* _SOURCE MATERIAL_:

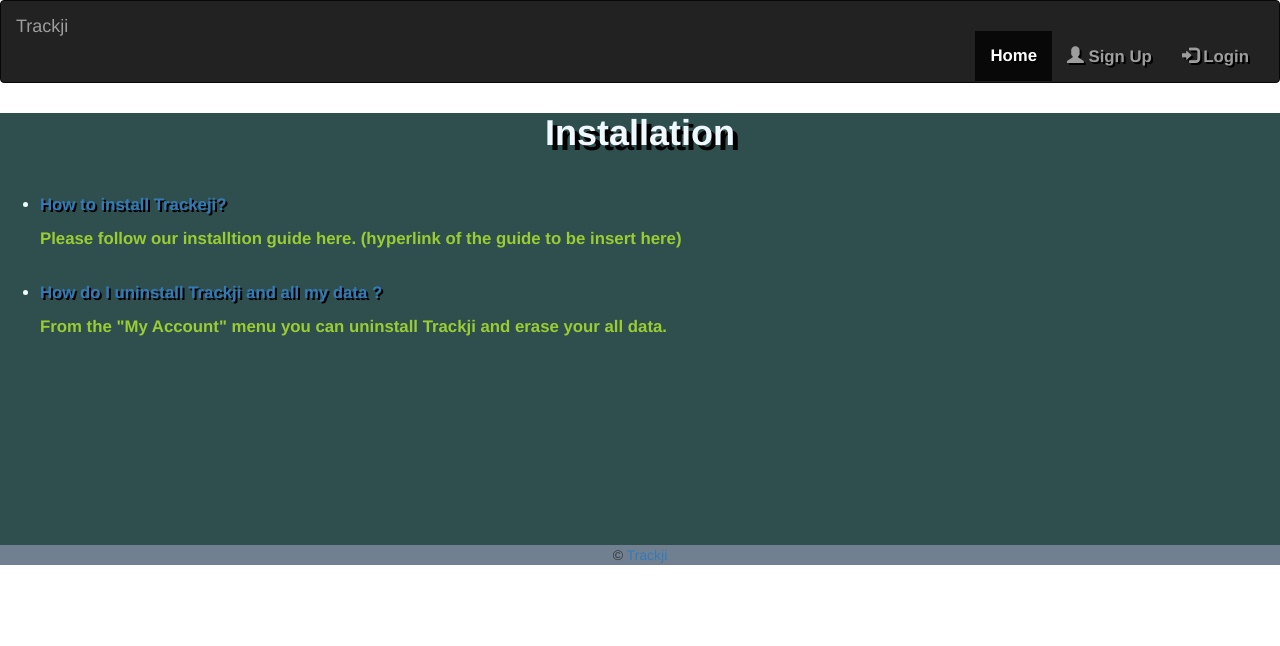
Repository: prathmeshgodbole/Web_Development
Page: Mobile_tracker/Installation.html
The author's editor kept a copy of each file at every save. The page is drawn from the files as they stood at one save, then again after the next save.
The browser window is 1280 px wide. The pictures show the whole page.

Above is the page before, as saved 2020-03-08 18:32:29.

After the next save:
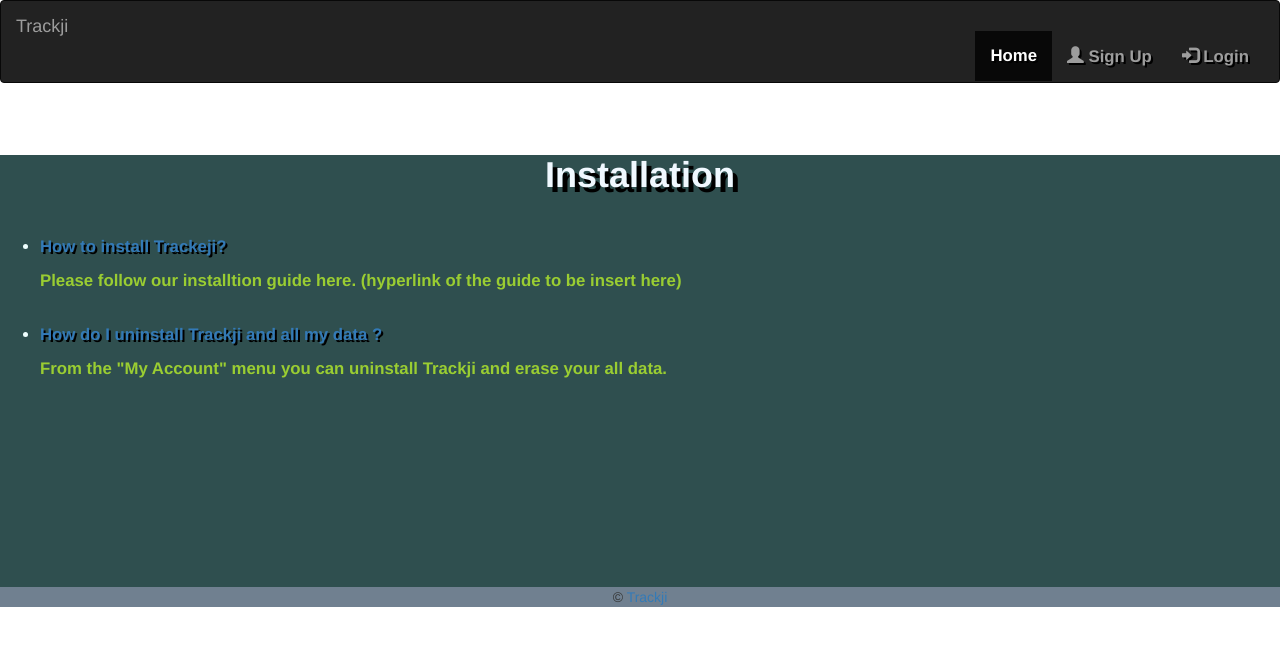
Saved 10 s later.
--- a/Mobile_tracker/css/installation.css
+++ b/Mobile_tracker/css/installation.css
@@ -9,7 +9,7 @@
 }
 
 .section h1 {
-    margin-top: 30px;
+    margin-top: 10vh;
     color: aliceblue;
     text-shadow: black 5px 5px;
     font-weight: bold;

After the 2 saves that followed:
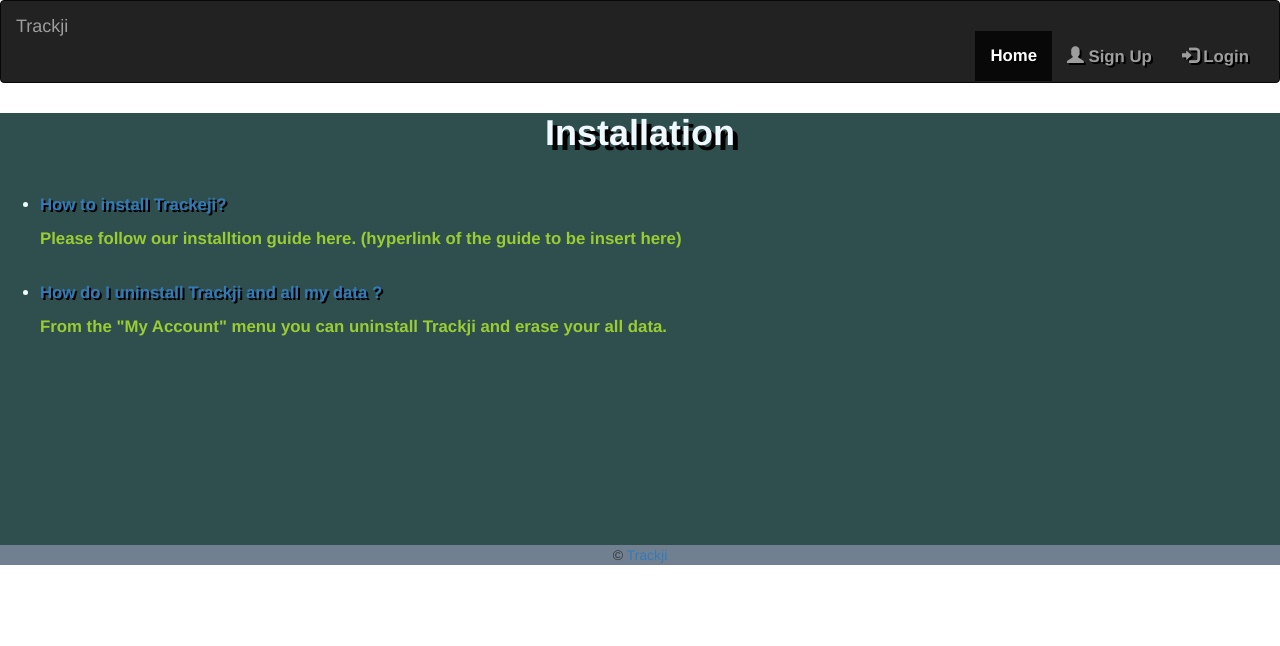
The 2 saves are shown as one change because 1 left the picture as it was.
The last was saved 22 s later.
--- a/Mobile_tracker/css/installation.css
+++ b/Mobile_tracker/css/installation.css
@@ -9,7 +9,7 @@
 }
 
 .section h1 {
-    margin-top: 10vh;
+    margin-top: 30px;
     color: aliceblue;
     text-shadow: black 5px 5px;
     font-weight: bold;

* _YOUR GOAL_: What you hand back should match the entries above exactly, except that no picture appears.

* _EXERCISE ANSWER_:
Repository: prathmeshgodbole/Web_Development
Page: Mobile_tracker/Installation.html
The author's editor kept a copy of each file at every save. The page is drawn from the files as they stood at one save, then again after the next save.
The browser window is 1280 px wide. The pictures show the whole page.

Above is the page before, as saved 2020-03-08 18:32:29.

After the next save:
Saved 10 s later.
--- a/Mobile_tracker/css/installation.css
+++ b/Mobile_tracker/css/installation.css
@@ -9,7 +9,7 @@
 }
 
 .section h1 {
-    margin-top: 30px;
+    margin-top: 10vh;
     color: aliceblue;
     text-shadow: black 5px 5px;
     font-weight: bold;

After the 2 saves that followed:
The 2 saves are shown as one change because 1 left the picture as it was.
The last was saved 22 s later.
--- a/Mobile_tracker/css/installation.css
+++ b/Mobile_tracker/css/installation.css
@@ -9,7 +9,7 @@
 }
 
 .section h1 {
-    margin-top: 10vh;
+    margin-top: 30px;
     color: aliceblue;
     text-shadow: black 5px 5px;
     font-weight: bold;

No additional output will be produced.